I get bored easily. I think that’s why I work well with toddlers and teenagers– we all have a similar hunger for new experiences and pushing boundaries. I was tired of doing the same old preschool storytime. I mean, I loved it, but like I said, I get bored easily. I want to try new things. I want to explore, experiment, and expand my programming horizons. So I changed my preschool storytime into Beginning Reader Storytime. You can read the full story of how my Beginning Reader Storytime began here. This post is going to detail a bit more how I run this particular program.
As I often love to brag, I started out in the working world as a preschool teaching assistant, and eventually worked as a lead preschool teacher for a while as well. My preschool teaching experience has served me extremely well in my career as a librarian and I put it to good use for my Beginning Reader Storytime (after a couple of sessions I changed the age range to 4 years through 2nd grade, and put three year olds into toddler time.
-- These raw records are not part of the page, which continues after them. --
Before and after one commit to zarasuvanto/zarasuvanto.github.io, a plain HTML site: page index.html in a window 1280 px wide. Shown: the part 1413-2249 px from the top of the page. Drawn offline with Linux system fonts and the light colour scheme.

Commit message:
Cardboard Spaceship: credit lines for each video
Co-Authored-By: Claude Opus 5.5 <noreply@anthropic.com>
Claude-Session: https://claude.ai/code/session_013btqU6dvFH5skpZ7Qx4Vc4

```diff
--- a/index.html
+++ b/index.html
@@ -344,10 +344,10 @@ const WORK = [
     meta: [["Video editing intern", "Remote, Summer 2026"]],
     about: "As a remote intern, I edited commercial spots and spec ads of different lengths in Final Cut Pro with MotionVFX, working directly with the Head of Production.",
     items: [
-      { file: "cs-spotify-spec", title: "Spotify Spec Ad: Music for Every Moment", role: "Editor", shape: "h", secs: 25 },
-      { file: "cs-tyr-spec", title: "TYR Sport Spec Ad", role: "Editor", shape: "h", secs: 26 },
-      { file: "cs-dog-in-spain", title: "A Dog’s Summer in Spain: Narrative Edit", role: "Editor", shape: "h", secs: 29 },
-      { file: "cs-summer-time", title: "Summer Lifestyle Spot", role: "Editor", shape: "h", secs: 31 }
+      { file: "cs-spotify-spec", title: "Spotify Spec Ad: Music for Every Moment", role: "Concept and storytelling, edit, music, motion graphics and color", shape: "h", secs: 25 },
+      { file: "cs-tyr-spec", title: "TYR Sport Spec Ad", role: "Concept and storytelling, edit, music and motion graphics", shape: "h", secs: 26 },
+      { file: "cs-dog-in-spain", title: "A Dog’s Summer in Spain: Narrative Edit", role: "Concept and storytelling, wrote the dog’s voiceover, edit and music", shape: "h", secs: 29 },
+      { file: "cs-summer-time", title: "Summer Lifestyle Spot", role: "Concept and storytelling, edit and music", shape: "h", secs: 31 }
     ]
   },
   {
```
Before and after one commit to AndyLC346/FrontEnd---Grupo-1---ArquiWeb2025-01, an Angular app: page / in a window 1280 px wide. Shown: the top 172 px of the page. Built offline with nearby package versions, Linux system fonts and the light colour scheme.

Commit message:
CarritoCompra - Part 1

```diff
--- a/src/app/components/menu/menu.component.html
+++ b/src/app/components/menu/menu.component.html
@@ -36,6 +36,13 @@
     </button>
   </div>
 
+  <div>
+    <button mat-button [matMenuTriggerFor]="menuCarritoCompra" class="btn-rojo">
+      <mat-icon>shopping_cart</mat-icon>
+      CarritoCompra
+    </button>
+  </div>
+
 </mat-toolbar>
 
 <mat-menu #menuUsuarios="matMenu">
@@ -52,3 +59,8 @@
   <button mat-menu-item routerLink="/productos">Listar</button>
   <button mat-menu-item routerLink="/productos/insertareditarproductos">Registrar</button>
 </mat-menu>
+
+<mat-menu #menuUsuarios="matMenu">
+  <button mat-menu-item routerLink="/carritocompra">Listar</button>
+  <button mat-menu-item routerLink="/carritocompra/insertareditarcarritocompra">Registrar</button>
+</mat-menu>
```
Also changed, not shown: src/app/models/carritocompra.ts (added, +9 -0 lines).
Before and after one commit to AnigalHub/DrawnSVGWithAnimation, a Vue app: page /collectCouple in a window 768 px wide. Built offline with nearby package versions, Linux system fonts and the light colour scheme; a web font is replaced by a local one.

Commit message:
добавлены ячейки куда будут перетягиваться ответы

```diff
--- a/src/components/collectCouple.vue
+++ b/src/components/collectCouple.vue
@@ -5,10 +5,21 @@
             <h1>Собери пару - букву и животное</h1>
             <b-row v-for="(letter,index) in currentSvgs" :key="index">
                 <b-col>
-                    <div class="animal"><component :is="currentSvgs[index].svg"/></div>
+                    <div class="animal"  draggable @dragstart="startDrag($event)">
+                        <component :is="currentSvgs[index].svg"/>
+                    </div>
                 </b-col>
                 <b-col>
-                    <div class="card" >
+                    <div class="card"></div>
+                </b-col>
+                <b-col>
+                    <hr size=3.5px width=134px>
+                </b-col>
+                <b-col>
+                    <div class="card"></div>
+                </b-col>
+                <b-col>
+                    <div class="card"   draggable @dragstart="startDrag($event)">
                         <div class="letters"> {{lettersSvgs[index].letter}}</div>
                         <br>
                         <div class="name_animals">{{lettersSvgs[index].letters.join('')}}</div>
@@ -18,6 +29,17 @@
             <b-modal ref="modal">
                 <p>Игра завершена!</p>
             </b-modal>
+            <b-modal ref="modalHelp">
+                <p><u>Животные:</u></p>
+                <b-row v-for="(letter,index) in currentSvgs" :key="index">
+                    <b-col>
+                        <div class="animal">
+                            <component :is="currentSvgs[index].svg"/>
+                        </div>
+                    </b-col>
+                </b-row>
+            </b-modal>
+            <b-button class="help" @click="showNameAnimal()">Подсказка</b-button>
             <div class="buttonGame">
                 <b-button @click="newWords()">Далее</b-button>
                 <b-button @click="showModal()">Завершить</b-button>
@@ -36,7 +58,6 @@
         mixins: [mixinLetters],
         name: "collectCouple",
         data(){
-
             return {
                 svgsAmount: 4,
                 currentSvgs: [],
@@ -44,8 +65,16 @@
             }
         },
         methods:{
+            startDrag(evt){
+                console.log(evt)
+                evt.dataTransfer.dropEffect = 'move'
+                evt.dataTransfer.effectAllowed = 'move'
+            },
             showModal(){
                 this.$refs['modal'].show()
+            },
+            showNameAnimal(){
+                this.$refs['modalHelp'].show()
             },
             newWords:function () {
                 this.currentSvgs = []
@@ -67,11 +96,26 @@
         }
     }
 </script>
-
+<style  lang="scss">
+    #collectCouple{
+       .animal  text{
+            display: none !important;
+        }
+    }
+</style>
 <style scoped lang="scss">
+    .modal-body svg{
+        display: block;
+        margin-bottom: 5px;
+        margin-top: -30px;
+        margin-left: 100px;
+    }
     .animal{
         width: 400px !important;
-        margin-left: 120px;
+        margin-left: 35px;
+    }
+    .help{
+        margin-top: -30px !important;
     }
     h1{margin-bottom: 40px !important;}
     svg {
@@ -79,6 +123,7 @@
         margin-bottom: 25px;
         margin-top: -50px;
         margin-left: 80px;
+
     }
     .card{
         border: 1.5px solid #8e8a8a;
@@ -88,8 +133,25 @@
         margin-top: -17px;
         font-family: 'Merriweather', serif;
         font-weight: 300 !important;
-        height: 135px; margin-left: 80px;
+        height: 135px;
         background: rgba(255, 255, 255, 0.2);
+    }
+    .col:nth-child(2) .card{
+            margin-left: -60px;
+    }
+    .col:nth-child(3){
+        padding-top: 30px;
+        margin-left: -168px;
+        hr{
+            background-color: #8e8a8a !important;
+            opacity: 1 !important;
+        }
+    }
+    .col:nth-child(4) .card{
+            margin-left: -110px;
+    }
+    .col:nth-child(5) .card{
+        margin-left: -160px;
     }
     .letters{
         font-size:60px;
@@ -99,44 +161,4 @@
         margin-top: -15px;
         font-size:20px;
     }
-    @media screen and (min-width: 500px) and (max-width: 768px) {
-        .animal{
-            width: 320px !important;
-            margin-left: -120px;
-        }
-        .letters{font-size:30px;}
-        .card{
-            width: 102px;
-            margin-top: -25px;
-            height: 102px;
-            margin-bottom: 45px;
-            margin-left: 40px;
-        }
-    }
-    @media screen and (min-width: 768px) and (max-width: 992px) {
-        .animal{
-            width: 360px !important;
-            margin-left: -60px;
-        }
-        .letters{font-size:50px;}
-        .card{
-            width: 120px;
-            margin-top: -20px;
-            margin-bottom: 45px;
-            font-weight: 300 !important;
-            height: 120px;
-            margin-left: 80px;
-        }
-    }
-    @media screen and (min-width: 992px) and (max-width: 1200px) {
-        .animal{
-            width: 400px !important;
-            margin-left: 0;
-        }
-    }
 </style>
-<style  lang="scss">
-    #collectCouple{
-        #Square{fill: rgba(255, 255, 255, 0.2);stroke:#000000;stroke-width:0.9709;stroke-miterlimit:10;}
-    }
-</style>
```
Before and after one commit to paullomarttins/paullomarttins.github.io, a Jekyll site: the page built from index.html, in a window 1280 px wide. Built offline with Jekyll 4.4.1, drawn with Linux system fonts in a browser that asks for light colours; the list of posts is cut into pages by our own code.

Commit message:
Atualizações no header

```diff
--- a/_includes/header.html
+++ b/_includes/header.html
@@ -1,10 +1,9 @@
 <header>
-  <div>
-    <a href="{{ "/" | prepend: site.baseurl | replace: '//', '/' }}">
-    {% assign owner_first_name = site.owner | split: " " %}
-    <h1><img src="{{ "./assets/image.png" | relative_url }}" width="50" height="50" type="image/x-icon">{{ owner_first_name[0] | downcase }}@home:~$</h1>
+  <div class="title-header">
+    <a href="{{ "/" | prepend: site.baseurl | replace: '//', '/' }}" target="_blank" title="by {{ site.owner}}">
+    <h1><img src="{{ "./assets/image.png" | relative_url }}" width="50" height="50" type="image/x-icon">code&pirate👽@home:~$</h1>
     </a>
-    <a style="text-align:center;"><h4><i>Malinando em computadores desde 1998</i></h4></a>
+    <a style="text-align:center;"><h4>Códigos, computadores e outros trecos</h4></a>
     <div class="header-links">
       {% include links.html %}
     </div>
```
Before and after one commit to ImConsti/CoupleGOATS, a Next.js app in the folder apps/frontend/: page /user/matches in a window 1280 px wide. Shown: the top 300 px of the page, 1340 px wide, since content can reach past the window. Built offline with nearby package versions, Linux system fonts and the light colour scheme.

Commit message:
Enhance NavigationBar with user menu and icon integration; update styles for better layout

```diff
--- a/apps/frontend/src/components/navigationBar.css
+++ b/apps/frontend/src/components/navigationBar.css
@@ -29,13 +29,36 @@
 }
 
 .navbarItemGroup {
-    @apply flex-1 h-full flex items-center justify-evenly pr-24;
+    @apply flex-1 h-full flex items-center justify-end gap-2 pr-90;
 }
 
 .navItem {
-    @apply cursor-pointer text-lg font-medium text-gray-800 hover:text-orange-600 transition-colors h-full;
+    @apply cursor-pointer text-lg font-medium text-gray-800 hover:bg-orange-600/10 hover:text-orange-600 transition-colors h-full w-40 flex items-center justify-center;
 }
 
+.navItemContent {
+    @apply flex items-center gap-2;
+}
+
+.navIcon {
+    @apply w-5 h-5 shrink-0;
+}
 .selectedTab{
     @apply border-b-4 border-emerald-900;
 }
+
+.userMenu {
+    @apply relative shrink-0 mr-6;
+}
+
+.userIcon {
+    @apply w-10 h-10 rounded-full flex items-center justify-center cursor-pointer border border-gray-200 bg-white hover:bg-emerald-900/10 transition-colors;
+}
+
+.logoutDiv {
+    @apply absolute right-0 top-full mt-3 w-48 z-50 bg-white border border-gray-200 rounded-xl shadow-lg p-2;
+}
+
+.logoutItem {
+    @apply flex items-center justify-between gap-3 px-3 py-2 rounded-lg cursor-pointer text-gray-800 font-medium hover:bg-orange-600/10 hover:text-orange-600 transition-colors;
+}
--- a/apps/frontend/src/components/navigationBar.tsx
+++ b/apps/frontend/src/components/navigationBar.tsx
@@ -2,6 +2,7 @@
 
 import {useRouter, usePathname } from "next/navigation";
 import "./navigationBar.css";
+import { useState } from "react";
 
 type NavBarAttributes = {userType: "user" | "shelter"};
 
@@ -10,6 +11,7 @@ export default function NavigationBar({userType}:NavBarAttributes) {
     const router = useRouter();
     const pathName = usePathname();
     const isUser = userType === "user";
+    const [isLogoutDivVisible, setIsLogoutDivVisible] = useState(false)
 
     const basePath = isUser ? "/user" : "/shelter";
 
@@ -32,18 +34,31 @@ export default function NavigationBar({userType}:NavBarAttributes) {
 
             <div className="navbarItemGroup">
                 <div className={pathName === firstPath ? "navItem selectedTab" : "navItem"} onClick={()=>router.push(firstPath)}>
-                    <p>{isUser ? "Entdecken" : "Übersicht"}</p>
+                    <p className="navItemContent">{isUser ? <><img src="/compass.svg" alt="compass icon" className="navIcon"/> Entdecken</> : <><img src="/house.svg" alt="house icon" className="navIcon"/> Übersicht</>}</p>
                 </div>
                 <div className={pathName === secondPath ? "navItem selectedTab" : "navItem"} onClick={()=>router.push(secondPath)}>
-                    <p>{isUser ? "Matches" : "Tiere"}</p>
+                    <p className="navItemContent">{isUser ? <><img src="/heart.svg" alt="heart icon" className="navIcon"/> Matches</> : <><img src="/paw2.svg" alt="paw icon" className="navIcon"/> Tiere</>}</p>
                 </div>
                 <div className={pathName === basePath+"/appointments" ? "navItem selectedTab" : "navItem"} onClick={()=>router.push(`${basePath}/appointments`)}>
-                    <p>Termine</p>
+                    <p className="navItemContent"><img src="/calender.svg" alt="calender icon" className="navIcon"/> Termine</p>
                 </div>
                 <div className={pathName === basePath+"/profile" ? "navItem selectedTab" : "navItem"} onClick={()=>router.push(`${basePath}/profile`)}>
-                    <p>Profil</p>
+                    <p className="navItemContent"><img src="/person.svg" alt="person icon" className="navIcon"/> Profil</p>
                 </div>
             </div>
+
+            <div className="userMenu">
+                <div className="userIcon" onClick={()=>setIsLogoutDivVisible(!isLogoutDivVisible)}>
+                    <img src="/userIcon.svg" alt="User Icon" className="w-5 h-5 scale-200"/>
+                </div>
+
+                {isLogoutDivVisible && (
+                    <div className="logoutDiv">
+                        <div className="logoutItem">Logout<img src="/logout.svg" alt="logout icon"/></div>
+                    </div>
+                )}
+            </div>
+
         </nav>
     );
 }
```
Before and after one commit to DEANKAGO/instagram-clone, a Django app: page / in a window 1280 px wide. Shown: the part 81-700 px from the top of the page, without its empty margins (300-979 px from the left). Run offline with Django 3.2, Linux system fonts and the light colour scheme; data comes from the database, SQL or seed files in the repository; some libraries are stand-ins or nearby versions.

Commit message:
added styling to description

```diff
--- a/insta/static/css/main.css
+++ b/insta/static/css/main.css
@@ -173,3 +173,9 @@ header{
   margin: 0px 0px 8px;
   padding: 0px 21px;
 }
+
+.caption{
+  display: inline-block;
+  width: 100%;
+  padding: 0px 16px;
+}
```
This has been a much better fit for both storytime groups).
Nametags are a staple of every storytime, and always having nametags is actually a great literacy activity–learning to recognize your name is the beginning of your experience with letters.
After children have their name-tags, they come in and sit down and I go through my normal storytime opening routine. This is followed by the Storytime Message. On my dry-erase board easel, I write out a message:
January 1st, 2011
Tonight we will be reading the book Snip Snap!
I read the message out loud to them–or one of the older kids does it for me–and then I shuffle through their names to choose children to find the letter of the day. For this storytime, I focused on the letter S.
After we circled all of the Ss in the message, I read the book and then we sang the song “Five Little Monkeys Swinging in a Tree.” I’m really brutal with that song; I have the monkeys on the monkey mitt, and they actually get eaten by a fairly realistic looking alligator puppet. The kids love it, though. But if you take this approach, be cognizant of more sensitive children in your group and tailor your bloodthirst accordingly.
Then we went to do our table activity. To transition from rug to table, I sing “Willoughby Wallabee Woo”, asking the children to listen for the rhymes in their names. This week I had story paper, an Ellison cut letter S, a glue stick, and markers. I told the children to glue their S down where they liked on the top half of the story paper. Then, they could either create an S creature and tell a story about it, write down some words that began with S, or draw anything they liked and write a story about it. Some parents will balk at this open ended sort of thing, but most will go along with you.
Other table activities have included name writing (for 4′s and 5′s who can’t write their name from memory yet, this means copying their name that is written out on sentence strips), alphabet bingo, and lacing with lacing letters. Sometimes the activity is putting together an alphabet floor puzzle, writing on the dry erase board, or playing with magnet letters on the magnetized side of my easel.
If you clicked on any of these links, you’ll see that Discount School Supply is a great resource for literacy games and materials.
I love this storytime. It’s great to give older kids an opportunity to listen to some great picture books, and it really allows me to show parents that early literacy is NOT Your Baby Can Read or Hooked on Phonics, but rather nurturing a love of literature in children by taking the time to share stories, talk, and write.
If anything needs clarifying or if you want more information, please don’t hesitate to ask in the comments, or start a conversation with me on twitter or facebook!